When Joy (Jennifer Lawrence) was a little girl, her head was full of dreams about what she would do with her life, she wanted to create things and make the world a better place, and her grandmother Mimi (Diane Ladd) would encourage her to seize any and every opportunity that came her way to make those dreams a reality. However, once she had grown up she found life was none too accommodating for a young, working class mother who had a house packed with her family, including her father Rudy (Robert De Niro) and ex-husband Tony (Edgar Ramirez), all of whom relied on her. In fact, she was beginning to buckle under the strain, and those dreams never seemed so far away as they did now...
This film started life as a simple enough script for a biopic of Italian-American shopping magnate Joy Mangano, but it was felt the material lacked that special something to make it sing, so director David O. Russell was brought on board for a rewrite. This turned into a complete overhaul as he fictionalised the tale to create what was effectively a twenty-first century variation on the sort of women's pictures that routinely appeared in the middle of the previous century, though now had dried up dramatically to the extent that there did not appear to be a market for them anymore.
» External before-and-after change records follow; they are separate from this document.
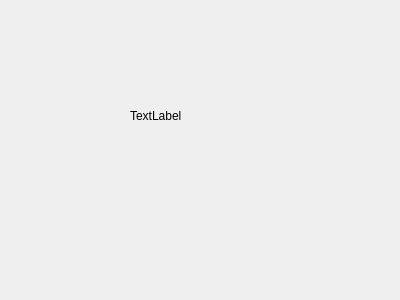
This is ui_class/record_info.ui in reflux18d/MaiGO as Qt 5 draws it before an edit. The edited form follows.
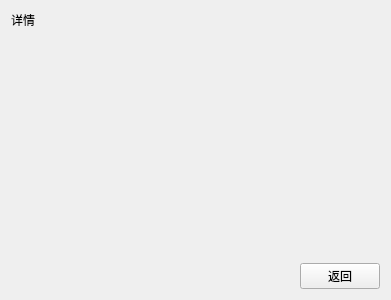
This is the edited form.

The edit to the form file:
```diff
--- a/ui_class/record_info.ui
+++ b/ui_class/record_info.ui
@@ -6,26 +6,88 @@
    <rect>
     <x>0</x>
     <y>0</y>
-    <width>400</width>
+    <width>391</width>
     <height>300</height>
    </rect>
   </property>
+  <property name="sizePolicy">
+   <sizepolicy hsizetype="Preferred" vsizetype="Minimum">
+    <horstretch>0</horstretch>
+    <verstretch>0</verstretch>
+   </sizepolicy>
+  </property>
+  <property name="maximumSize">
+   <size>
+    <width>16777215</width>
+    <height>300</height>
+   </size>
+  </property>
   <property name="windowTitle">
    <string>Form</string>
   </property>
-  <widget class="QLabel" name="record_label">
-   <property name="geometry">
-    <rect>
-     <x>130</x>
-     <y>110</y>
-     <width>54</width>
-     <height>12</height>
-    </rect>
-   </property>
-   <property name="text">
-    <string>TextLabel</string>
-   </property>
-  </widget>
+  <layout class="QHBoxLayout" name="horizontalLayout">
+   <item>
+    <layout class="QVBoxLayout" name="verticalLayout">
+     <item>
+      <widget class="QLabel" name="info_label">
+       <property name="text">
+        <string>详情</string>
+       </property>
+       <property name="alignment">
+        <set>Qt::AlignLeading|Qt::AlignLeft|Qt::AlignTop</set>
+       </property>
+      </widget>
+     </item>
+     <item>
+      <spacer name="horizontalSpacer">
+       <property name="orientation">
+        <enum>Qt::Horizontal</enum>
+       </property>
+       <property name="sizeHint" stdset="0">
+        <size>
+         <width>40</width>
+         <height>20</height>
+        </size>
+       </property>
+      </spacer>
+     </item>
+    </layout>
+   </item>
+   <item>
+    <layout class="QVBoxLayout" name="verticalLayout_2">
+     <item>
+      <spacer name="verticalSpacer">
+       <property name="orientation">
+        <enum>Qt::Vertical</enum>
+       </property>
+       <property name="sizeHint" stdset="0">
+        <size>
+         <width>20</width>
+         <height>40</height>
+        </size>
+       </property>
+      </spacer>
+     </item>
+     <item>
+      <layout class="QHBoxLayout" name="horizontalLayout_2">
+       <item>
+        <widget class="QPushButton" name="return_button">
+         <property name="sizePolicy">
+          <sizepolicy hsizetype="Fixed" vsizetype="Fixed">
+           <horstretch>0</horstretch>
+           <verstretch>0</verstretch>
+          </sizepolicy>
+         </property>
+         <property name="text">
+          <string>返回</string>
+         </property>
+        </widget>
+       </item>
+      </layout>
+     </item>
+    </layout>
+   </item>
+  </layout>
  </widget>
  <resources/>
  <connections/>
```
In spite of him casting Jennifer Lawrence when he took the helm, the closest thing to a Lana Turner, Bette Davis or Joan Crawford Hollywood had at the time, it seemed that market was indeed gone.
The pity of it was that after the snooty reviews from professionals and public alike that Joy simply rearranged some very clichéd furniture of the sort that movies had supposed to have outgrown, when many viewers did give it a chance, some of them reluctantly thanks to the reputation this had received, they discovered an impeccably performed, very pleasant surprise. This was not an unironic take on the American Dream, though that's what it was superficially, it was more a demonstration of just how difficult that state of success was to attain when there were so many factors against you, particularly if you were a woman. In Lawrence, we had someone who embodied the can-do attitude that her character had to channel if she was to overcome all sorts of setbacks and people telling her, "You can’t do that!"
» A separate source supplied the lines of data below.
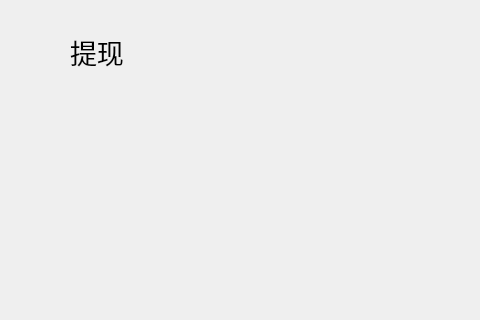
HcashOrg/hx-indicator, file withdrawpage/WithdrawPage.ui: the form before one commit; both pictures show x 0 to 480 and y 0 to 320 of the 770 by 530 pixel window.
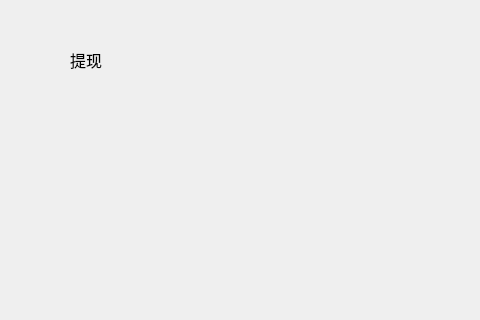
The form after the commit.

What changed in the file:
```diff
--- a/withdrawpage/WithdrawPage.ui
+++ b/withdrawpage/WithdrawPage.ui
@@ -17,14 +17,14 @@
    <property name="geometry">
     <rect>
      <x>70</x>
-     <y>36</y>
-     <width>61</width>
-     <height>31</height>
+     <y>50</y>
+     <width>80</width>
+     <height>20</height>
     </rect>
    </property>
    <property name="font">
     <font>
-     <pointsize>20</pointsize>
+     <pointsize>12</pointsize>
     </font>
    </property>
    <property name="text">
```
Left out of the diff: 2 changed lines with no effect on the pictures.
That was because she could do that, she just had to believe in herself, follow her ambition... already this is sounding very corny indeed, isn’t it? But the manner in which it played out was something different, indicating it's often a miracle if an individual rises from nowhere to make anything of themselves at all, as seen from Joy's beginnings that weigh her down so much that on first sight you may be forgiven for thinking this was a withering look at the underclass of the United States. Joy may have a job, but she is using it to support her relatives who aside from her little son and daughter are deadbeats to a man and woman, and while there is amusement to be had from their can-don't attitude, there was a serious point to be made about the kind of society that keeps its citizens down by giving them unrealistic goals.
Tony, for example, fails to hold down a job because he has convinced himself that he will be a great singer, the next Tom Jones, which we can see is highly unlikely but he cannot. Rudy believes in the institution of marriage, unless he is actually married when it becomes something very difficult to sustain, and Joy's mother Terry (Virginia Madsen) is so defeated by life that she spends her days in bed watching soap operas she is more invested in that what's going on around her in reality. So what makes them different from Joy, whose dream is to manufacture and sell a self-wringing mop? Maybe she wanted it more, maybe the stars were in alignment, but mostly it's because she refuses to be beaten down simply because that just isn't fair, and she is not going to accept that no matter how unfair the world is; essentially she bends the rules in her favour, as if it were her superpower. Not to say there would be no heartache along the journey, but if there was a moral it was an old one: if you want something done right, do it yourself, so when Bradley Cooper in an admirably self-confident performance waves his magic wand and gets Joy on his shopping channel, she finds people want a bit of her ingenuity. Maybe old-fashioned, but there was wisdom in that. Music by David Campbell and West Dylan Thordson.